• **Exercise requirements**:
Would you write out all of the entries below, exactly as they stand?

• **Provided material**:

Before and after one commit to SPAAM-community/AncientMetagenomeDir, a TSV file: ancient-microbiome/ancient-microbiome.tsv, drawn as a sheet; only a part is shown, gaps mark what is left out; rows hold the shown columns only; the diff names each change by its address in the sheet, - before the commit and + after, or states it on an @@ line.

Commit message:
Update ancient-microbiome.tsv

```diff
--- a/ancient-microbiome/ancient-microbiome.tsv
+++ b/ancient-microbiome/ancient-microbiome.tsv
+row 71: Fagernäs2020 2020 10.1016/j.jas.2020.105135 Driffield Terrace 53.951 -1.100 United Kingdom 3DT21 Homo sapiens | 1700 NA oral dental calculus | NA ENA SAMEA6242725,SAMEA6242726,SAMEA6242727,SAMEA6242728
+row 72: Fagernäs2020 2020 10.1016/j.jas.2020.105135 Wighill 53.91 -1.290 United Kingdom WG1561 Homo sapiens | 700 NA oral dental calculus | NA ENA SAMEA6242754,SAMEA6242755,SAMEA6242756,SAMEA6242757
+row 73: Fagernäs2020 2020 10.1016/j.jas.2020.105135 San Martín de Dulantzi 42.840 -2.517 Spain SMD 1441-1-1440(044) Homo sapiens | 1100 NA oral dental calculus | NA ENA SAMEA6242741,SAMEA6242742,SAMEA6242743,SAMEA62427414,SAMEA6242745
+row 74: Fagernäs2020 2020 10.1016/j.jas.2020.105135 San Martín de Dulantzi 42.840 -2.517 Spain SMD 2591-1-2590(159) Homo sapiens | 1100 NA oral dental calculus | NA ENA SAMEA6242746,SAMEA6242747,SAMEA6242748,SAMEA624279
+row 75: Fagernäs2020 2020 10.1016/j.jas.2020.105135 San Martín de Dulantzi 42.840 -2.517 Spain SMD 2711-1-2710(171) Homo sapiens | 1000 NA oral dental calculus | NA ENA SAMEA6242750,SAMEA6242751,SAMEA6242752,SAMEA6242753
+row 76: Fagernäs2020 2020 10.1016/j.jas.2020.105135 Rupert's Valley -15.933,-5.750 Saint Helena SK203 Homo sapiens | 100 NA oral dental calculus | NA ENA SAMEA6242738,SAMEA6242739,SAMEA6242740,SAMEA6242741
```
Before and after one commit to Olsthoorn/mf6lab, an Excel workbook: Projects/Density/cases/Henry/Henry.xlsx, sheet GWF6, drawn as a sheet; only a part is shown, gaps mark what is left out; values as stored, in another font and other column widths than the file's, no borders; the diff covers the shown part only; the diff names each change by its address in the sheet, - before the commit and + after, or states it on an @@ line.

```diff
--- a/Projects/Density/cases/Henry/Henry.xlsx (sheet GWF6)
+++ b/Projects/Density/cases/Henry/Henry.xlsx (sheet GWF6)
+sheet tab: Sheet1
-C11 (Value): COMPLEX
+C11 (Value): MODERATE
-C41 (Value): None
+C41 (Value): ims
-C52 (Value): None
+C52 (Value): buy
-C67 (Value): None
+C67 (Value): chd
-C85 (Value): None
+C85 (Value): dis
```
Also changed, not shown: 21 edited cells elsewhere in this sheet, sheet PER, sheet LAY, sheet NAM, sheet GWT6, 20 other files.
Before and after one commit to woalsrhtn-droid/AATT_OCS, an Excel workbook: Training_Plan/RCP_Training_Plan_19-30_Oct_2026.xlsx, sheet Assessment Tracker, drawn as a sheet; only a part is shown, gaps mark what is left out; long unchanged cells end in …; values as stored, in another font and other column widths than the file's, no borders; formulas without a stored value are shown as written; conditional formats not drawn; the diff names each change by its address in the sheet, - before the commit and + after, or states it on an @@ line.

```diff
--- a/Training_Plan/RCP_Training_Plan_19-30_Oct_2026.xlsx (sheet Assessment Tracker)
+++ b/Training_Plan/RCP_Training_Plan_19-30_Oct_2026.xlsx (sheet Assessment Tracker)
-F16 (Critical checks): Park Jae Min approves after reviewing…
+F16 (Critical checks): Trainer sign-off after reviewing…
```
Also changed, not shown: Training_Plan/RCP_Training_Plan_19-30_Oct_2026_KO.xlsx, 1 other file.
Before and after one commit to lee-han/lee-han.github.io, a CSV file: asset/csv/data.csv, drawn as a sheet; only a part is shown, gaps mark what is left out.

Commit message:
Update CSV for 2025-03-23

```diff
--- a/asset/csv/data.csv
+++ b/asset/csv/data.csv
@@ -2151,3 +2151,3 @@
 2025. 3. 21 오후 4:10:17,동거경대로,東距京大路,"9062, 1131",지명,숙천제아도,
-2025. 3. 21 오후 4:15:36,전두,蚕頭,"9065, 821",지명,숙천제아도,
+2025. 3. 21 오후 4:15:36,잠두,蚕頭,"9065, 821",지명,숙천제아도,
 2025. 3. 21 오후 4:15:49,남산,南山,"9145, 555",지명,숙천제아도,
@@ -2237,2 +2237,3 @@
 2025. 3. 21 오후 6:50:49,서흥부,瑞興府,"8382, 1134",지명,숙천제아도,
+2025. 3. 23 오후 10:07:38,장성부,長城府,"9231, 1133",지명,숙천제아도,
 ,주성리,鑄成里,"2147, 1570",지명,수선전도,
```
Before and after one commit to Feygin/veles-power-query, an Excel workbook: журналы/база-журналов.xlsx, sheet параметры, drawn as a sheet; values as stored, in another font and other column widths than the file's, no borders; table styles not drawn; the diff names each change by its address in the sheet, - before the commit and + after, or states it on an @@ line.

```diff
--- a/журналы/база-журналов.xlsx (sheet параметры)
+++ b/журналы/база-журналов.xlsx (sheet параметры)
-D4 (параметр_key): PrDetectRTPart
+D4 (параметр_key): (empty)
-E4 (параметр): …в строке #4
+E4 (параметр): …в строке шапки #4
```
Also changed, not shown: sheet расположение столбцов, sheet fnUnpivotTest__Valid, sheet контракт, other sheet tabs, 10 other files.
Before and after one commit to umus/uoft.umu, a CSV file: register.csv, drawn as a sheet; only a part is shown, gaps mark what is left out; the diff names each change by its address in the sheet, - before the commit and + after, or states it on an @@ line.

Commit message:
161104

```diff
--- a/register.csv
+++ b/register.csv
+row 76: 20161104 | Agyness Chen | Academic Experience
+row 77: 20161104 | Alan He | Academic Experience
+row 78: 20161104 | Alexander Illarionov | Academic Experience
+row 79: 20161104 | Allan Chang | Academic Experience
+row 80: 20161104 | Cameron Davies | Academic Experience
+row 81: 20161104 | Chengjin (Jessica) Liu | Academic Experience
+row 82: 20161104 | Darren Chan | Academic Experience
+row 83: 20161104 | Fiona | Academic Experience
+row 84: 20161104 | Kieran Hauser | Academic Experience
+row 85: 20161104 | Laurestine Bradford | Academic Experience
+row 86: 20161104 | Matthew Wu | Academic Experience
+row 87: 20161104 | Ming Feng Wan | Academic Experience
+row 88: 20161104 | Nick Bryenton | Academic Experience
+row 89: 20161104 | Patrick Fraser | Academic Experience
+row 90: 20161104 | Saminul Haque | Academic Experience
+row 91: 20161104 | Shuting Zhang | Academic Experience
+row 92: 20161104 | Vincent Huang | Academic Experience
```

• **Exercise response**:
Before and after one commit to SPAAM-community/AncientMetagenomeDir, a TSV file: ancient-microbiome/ancient-microbiome.tsv, drawn as a sheet; only a part is shown, gaps mark what is left out; rows hold the shown columns only; the diff names each change by its address in the sheet, - before the commit and + after, or states it on an @@ line.

Commit message:
Update ancient-microbiome.tsv

```diff
--- a/ancient-microbiome/ancient-microbiome.tsv
+++ b/ancient-microbiome/ancient-microbiome.tsv
+row 71: Fagernäs2020 2020 10.1016/j.jas.2020.105135 Driffield Terrace 53.951 -1.100 United Kingdom 3DT21 Homo sapiens | 1700 NA oral dental calculus | NA ENA SAMEA6242725,SAMEA6242726,SAMEA6242727,SAMEA6242728
+row 72: Fagernäs2020 2020 10.1016/j.jas.2020.105135 Wighill 53.91 -1.290 United Kingdom WG1561 Homo sapiens | 700 NA oral dental calculus | NA ENA SAMEA6242754,SAMEA6242755,SAMEA6242756,SAMEA6242757
+row 73: Fagernäs2020 2020 10.1016/j.jas.2020.105135 San Martín de Dulantzi 42.840 -2.517 Spain SMD 1441-1-1440(044) Homo sapiens | 1100 NA oral dental calculus | NA ENA SAMEA6242741,SAMEA6242742,SAMEA6242743,SAMEA62427414,SAMEA6242745
+row 74: Fagernäs2020 2020 10.1016/j.jas.2020.105135 San Martín de Dulantzi 42.840 -2.517 Spain SMD 2591-1-2590(159) Homo sapiens | 1100 NA oral dental calculus | NA ENA SAMEA6242746,SAMEA6242747,SAMEA6242748,SAMEA624279
+row 75: Fagernäs2020 2020 10.1016/j.jas.2020.105135 San Martín de Dulantzi 42.840 -2.517 Spain SMD 2711-1-2710(171) Homo sapiens | 1000 NA oral dental calculus | NA ENA SAMEA6242750,SAMEA6242751,SAMEA6242752,SAMEA6242753
+row 76: Fagernäs2020 2020 10.1016/j.jas.2020.105135 Rupert's Valley -15.933,-5.750 Saint Helena SK203 Homo sapiens | 100 NA oral dental calculus | NA ENA SAMEA6242738,SAMEA6242739,SAMEA6242740,SAMEA6242741
```
Before and after one commit to Olsthoorn/mf6lab, an Excel workbook: Projects/Density/cases/Henry/Henry.xlsx, sheet GWF6, drawn as a sheet; only a part is shown, gaps mark what is left out; values as stored, in another font and other column widths than the file's, no borders; the diff covers the shown part only; the diff names each change by its address in the sheet, - before the commit and + after, or states it on an @@ line.

```diff
--- a/Projects/Density/cases/Henry/Henry.xlsx (sheet GWF6)
+++ b/Projects/Density/cases/Henry/Henry.xlsx (sheet GWF6)
+sheet tab: Sheet1
-C11 (Value): COMPLEX
+C11 (Value): MODERATE
-C41 (Value): None
+C41 (Value): ims
-C52 (Value): None
+C52 (Value): buy
-C67 (Value): None
+C67 (Value): chd
-C85 (Value): None
+C85 (Value): dis
```
Also changed, not shown: 21 edited cells elsewhere in this sheet, sheet PER, sheet LAY, sheet NAM, sheet GWT6, 20 other files.
Before and after one commit to woalsrhtn-droid/AATT_OCS, an Excel workbook: Training_Plan/RCP_Training_Plan_19-30_Oct_2026.xlsx, sheet Assessment Tracker, drawn as a sheet; only a part is shown, gaps mark what is left out; long unchanged cells end in …; values as stored, in another font and other column widths than the file's, no borders; formulas without a stored value are shown as written; conditional formats not drawn; the diff names each change by its address in the sheet, - before the commit and + after, or states it on an @@ line.

```diff
--- a/Training_Plan/RCP_Training_Plan_19-30_Oct_2026.xlsx (sheet Assessment Tracker)
+++ b/Training_Plan/RCP_Training_Plan_19-30_Oct_2026.xlsx (sheet Assessment Tracker)
-F16 (Critical checks): Park Jae Min approves after reviewing…
+F16 (Critical checks): Trainer sign-off after reviewing…
```
Also changed, not shown: Training_Plan/RCP_Training_Plan_19-30_Oct_2026_KO.xlsx, 1 other file.
Before and after one commit to lee-han/lee-han.github.io, a CSV file: asset/csv/data.csv, drawn as a sheet; only a part is shown, gaps mark what is left out.

Commit message:
Update CSV for 2025-03-23

```diff
--- a/asset/csv/data.csv
+++ b/asset/csv/data.csv
@@ -2151,3 +2151,3 @@
 2025. 3. 21 오후 4:10:17,동거경대로,東距京大路,"9062, 1131",지명,숙천제아도,
-2025. 3. 21 오후 4:15:36,전두,蚕頭,"9065, 821",지명,숙천제아도,
+2025. 3. 21 오후 4:15:36,잠두,蚕頭,"9065, 821",지명,숙천제아도,
 2025. 3. 21 오후 4:15:49,남산,南山,"9145, 555",지명,숙천제아도,
@@ -2237,2 +2237,3 @@
 2025. 3. 21 오후 6:50:49,서흥부,瑞興府,"8382, 1134",지명,숙천제아도,
+2025. 3. 23 오후 10:07:38,장성부,長城府,"9231, 1133",지명,숙천제아도,
 ,주성리,鑄成里,"2147, 1570",지명,수선전도,
```
Before and after one commit to Feygin/veles-power-query, an Excel workbook: журналы/база-журналов.xlsx, sheet параметры, drawn as a sheet; values as stored, in another font and other column widths than the file's, no borders; table styles not drawn; the diff names each change by its address in the sheet, - before the commit and + after, or states it on an @@ line.

```diff
--- a/журналы/база-журналов.xlsx (sheet параметры)
+++ b/журналы/база-журналов.xlsx (sheet параметры)
-D4 (параметр_key): PrDetectRTPart
+D4 (параметр_key): (empty)
-E4 (параметр): …в строке #4
+E4 (параметр): …в строке шапки #4
```
Also changed, not shown: sheet расположение столбцов, sheet fnUnpivotTest__Valid, sheet контракт, other sheet tabs, 10 other files.
Before and after one commit to umus/uoft.umu, a CSV file: register.csv, drawn as a sheet; only a part is shown, gaps mark what is left out; the diff names each change by its address in the sheet, - before the commit and + after, or states it on an @@ line.

Commit message:
161104

```diff
--- a/register.csv
+++ b/register.csv
+row 76: 20161104 | Agyness Chen | Academic Experience
+row 77: 20161104 | Alan He | Academic Experience
+row 78: 20161104 | Alexander Illarionov | Academic Experience
+row 79: 20161104 | Allan Chang | Academic Experience
+row 80: 20161104 | Cameron Davies | Academic Experience
+row 81: 20161104 | Chengjin (Jessica) Liu | Academic Experience
+row 82: 20161104 | Darren Chan | Academic Experience
+row 83: 20161104 | Fiona | Academic Experience
+row 84: 20161104 | Kieran Hauser | Academic Experience
+row 85: 20161104 | Laurestine Bradford | Academic Experience
+row 86: 20161104 | Matthew Wu | Academic Experience
+row 87: 20161104 | Ming Feng Wan | Academic Experience
+row 88: 20161104 | Nick Bryenton | Academic Experience
+row 89: 20161104 | Patrick Fraser | Academic Experience
+row 90: 20161104 | Saminul Haque | Academic Experience
+row 91: 20161104 | Shuting Zhang | Academic Experience
+row 92: 20161104 | Vincent Huang | Academic Experience
```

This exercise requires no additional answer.